I hope all of you had a great Christmas and a happy new year! I’m finally back after my holidays and work life has settled down a bit ☺

My next two posts will be about a short collecting trip with a few friends that I took to a prefecture by the name of Shizuoka, it’s a prefecture that is relatively near Mt. Fuji. There was a great abundance of moss as well as a number of small ferns that I managed to collect as well as get some nice pictures of, and those are what I will share with you today. I don’t know all of the names of the pictures that will be listed below, but I figure I share them with you anyway.

Our first stop was a small spot on the side of a mountain road, you needed to only to park next on the side of the road and walk through and entrance to a small cave-like area. Here I found 2 types of Fissidens species, they were simply attached to a wall that had water running down it.

fissiden wall

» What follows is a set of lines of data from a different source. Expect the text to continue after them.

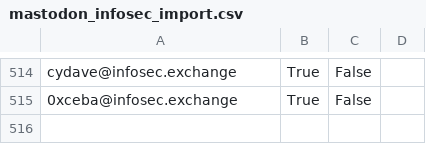
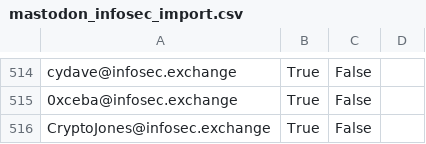
Before and after one commit to cstromblad/infosec_mastodon, a CSV file: mastodon_infosec_import.csv, drawn as a sheet; only a part is shown, gaps mark what is left out.

Commit message:
Automatically update CSV-file

```diff
--- a/mastodon_infosec_import.csv
+++ b/mastodon_infosec_import.csv
@@ -515 +515,2 @@ cydave@infosec.exchange,True,False,
 0xceba@infosec.exchange,True,False,
+CryptoJones@infosec.exchange,True,False,
```
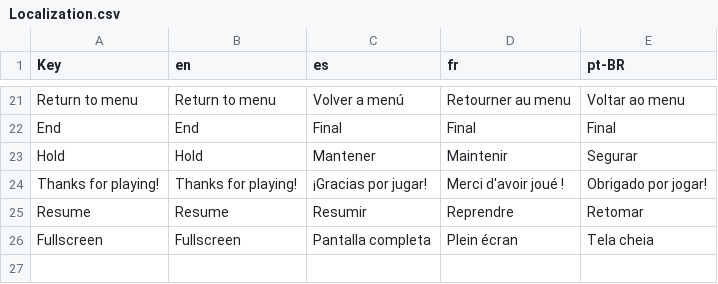
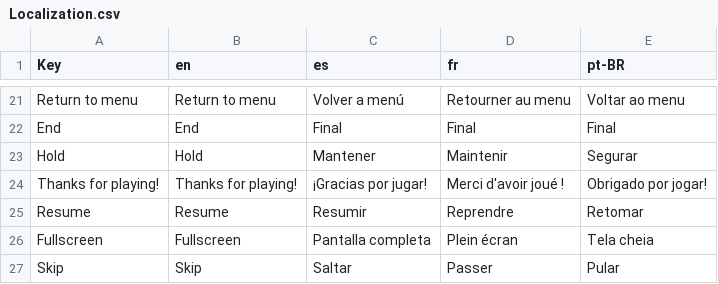
Before and after one commit to Blamcho/where-is-my-wife, a CSV file: Where_Is_My_Wife/Assets/Resources/Localization.csv, drawn as a sheet; only a part is shown, gaps mark what is left out; the diff names each change by its address in the sheet, - before the commit and + after, or states it on an @@ line.

Commit message:
Skip storyboard animations prompt

```diff
--- a/Where_Is_My_Wife/Assets/Resources/Localization.csv
+++ b/Where_Is_My_Wife/Assets/Resources/Localization.csv
+row 27: Skip | Skip | Saltar | Passer | Pular
```
Also changed, not shown: 9 other files.
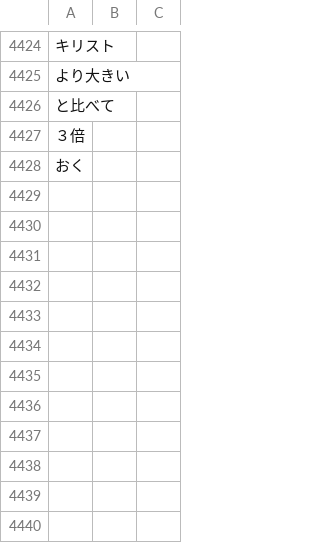
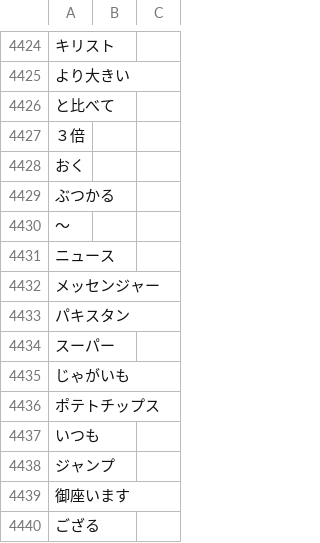
Before and after one commit to attilammagyar/jp-flashcards, a TSV file: skritter/yomikata_blacklist.tsv, drawn as a sheet; only a part is shown, gaps mark what is left out; the diff names each change by its address in the sheet, - before the commit and + after, or states it on an @@ line.

```diff
--- a/skritter/yomikata_blacklist.tsv
+++ b/skritter/yomikata_blacklist.tsv
+row 4429: ぶつかる
+row 4430: ～
+row 4431: ニュース
+row 4432: メッセンジャー
+row 4433: パキスタン
+row 4434: スーパー
+row 4435: じゃがいも
+row 4436: ポテトチップス
+row 4437: いつも
+row 4438: ジャンプ
+row 4439: 御座います
+row 4440: ござる
```
Also changed, not shown: skritter/skritter.my_list.tsv.
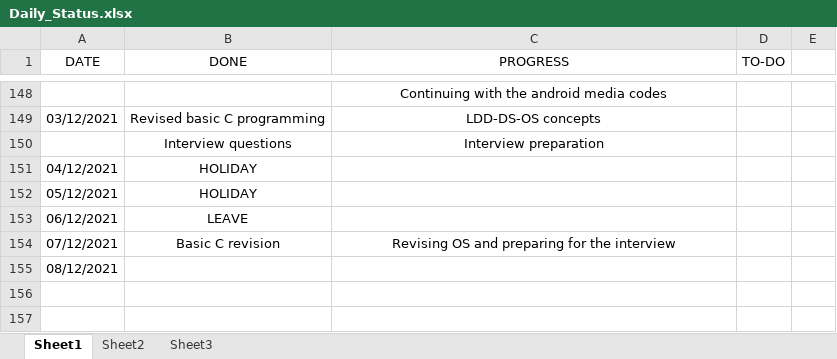
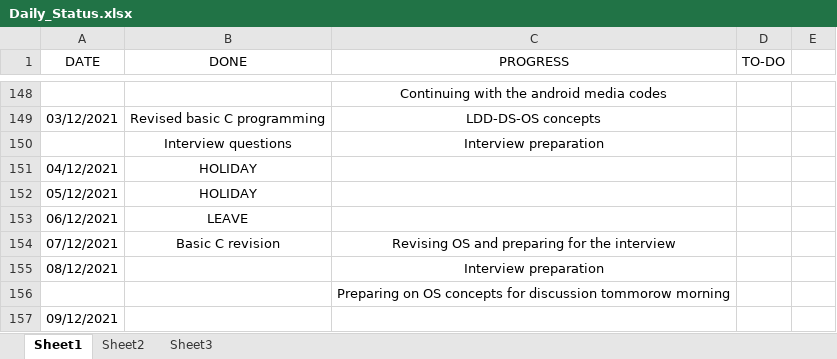
Before and after one commit to hegdeakshaythundersoft/TSHtraining, an Excel workbook: Daily_Status.xlsx, sheet Sheet1, drawn as a sheet; only a part is shown, gaps mark what is left out; values as stored, in another font and other column widths than the file's, no borders; the diff names each change by its address in the sheet, - before the commit and + after, or states it on an @@ line.

Commit message:
Dec 8th - Status

```diff
--- a/Daily_Status.xlsx (sheet Sheet1)
+++ b/Daily_Status.xlsx (sheet Sheet1)
-C155 (PROGRESS): (empty)
+C155 (PROGRESS): Interview preparation
+row 156:  |  | Preparing on OS concepts for discussion tommorow morning
+row 157: 09/12/2021
```
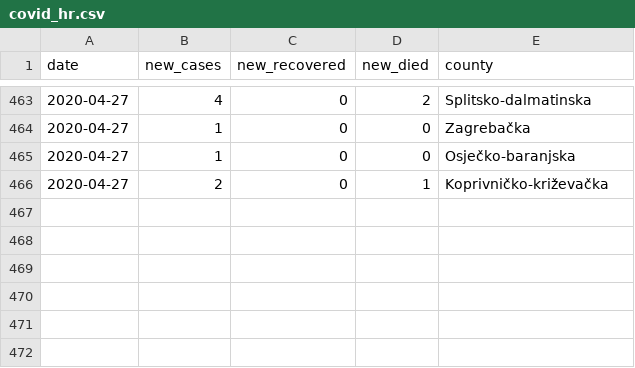
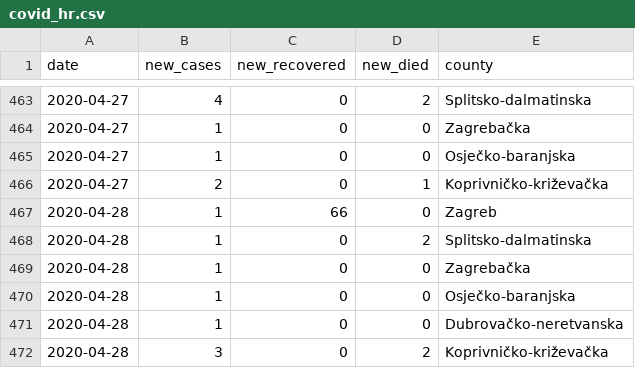
Before and after one commit to tonivrbic/covid-19-croatia, a CSV file: covid_hr.csv, drawn as a sheet; only a part is shown, gaps mark what is left out; the diff names each change by its address in the sheet, - before the commit and + after, or states it on an @@ line.

```diff
--- a/covid_hr.csv
+++ b/covid_hr.csv
+row 467: 2020-04-28 | 1 | 66 | 0 | Zagreb
+row 468: 2020-04-28 | 1 | 0 | 2 | Splitsko-dalmatinska
+row 469: 2020-04-28 | 1 | 0 | 0 | Zagrebačka
+row 470: 2020-04-28 | 1 | 0 | 0 | Osječko-baranjska
+row 471: 2020-04-28 | 1 | 0 | 0 | Dubrovačko-neretvanska
+row 472: 2020-04-28 | 3 | 0 | 2 | Koprivničko-križevačka
```
Also changed, not shown: generated/cases_per_county.csv, generated/cases_per_day.csv, 5 other files.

Here, like in many locations we found a species of native forest freshwater crab by the name of Geothelphusa dehaani, or as it’s known in Japan “Sawagani”. We found the blue and brown morph of it, there is also a red morph variety that’s found elsewhere. I took the blue beauty home with me, and it’s currently doing very well in a terrarium.

Blue Morph
Brown Morph

Many of the spots that we hit were right on the side of the road. While driving we’d look for streams, or a place where there was running water. Some of the spots we stopped at were at the end of old narrow and beaten roads that led into the mountains. Simply said, all of the spots where we found the following plants were easily accessible.


Thuidium species

Fissidens nobilis

The follwing is one of my favorite finds, it’s somewhat difficult to find in the wild. The best way I can describe it is, is that it has clear and translucent leaves like a Bolbitis, the crown is similar to a Syngonanthus, and the root structure is rhizome-like. Previous to this trip I have collected it a number of times, but find it very difficult to make it adapt to being fully immersed. Although I took some this trip also and tried to grow it in a terrarium environment, and it is doing quite well. I will probably do a post on it at a later time.
Rhodobryum giganteum

I wish I knew the scientific name of the following moss. I had never seen anything like it before. It had very damp, soft leaves, and they were very “rubbery” to the touch.

I hope you enjoyed this first installment of a two part series on my recent collecting trip to Shizuoka prefecture!
Be sure to check back for the 2nd installment!
Have a good one guys!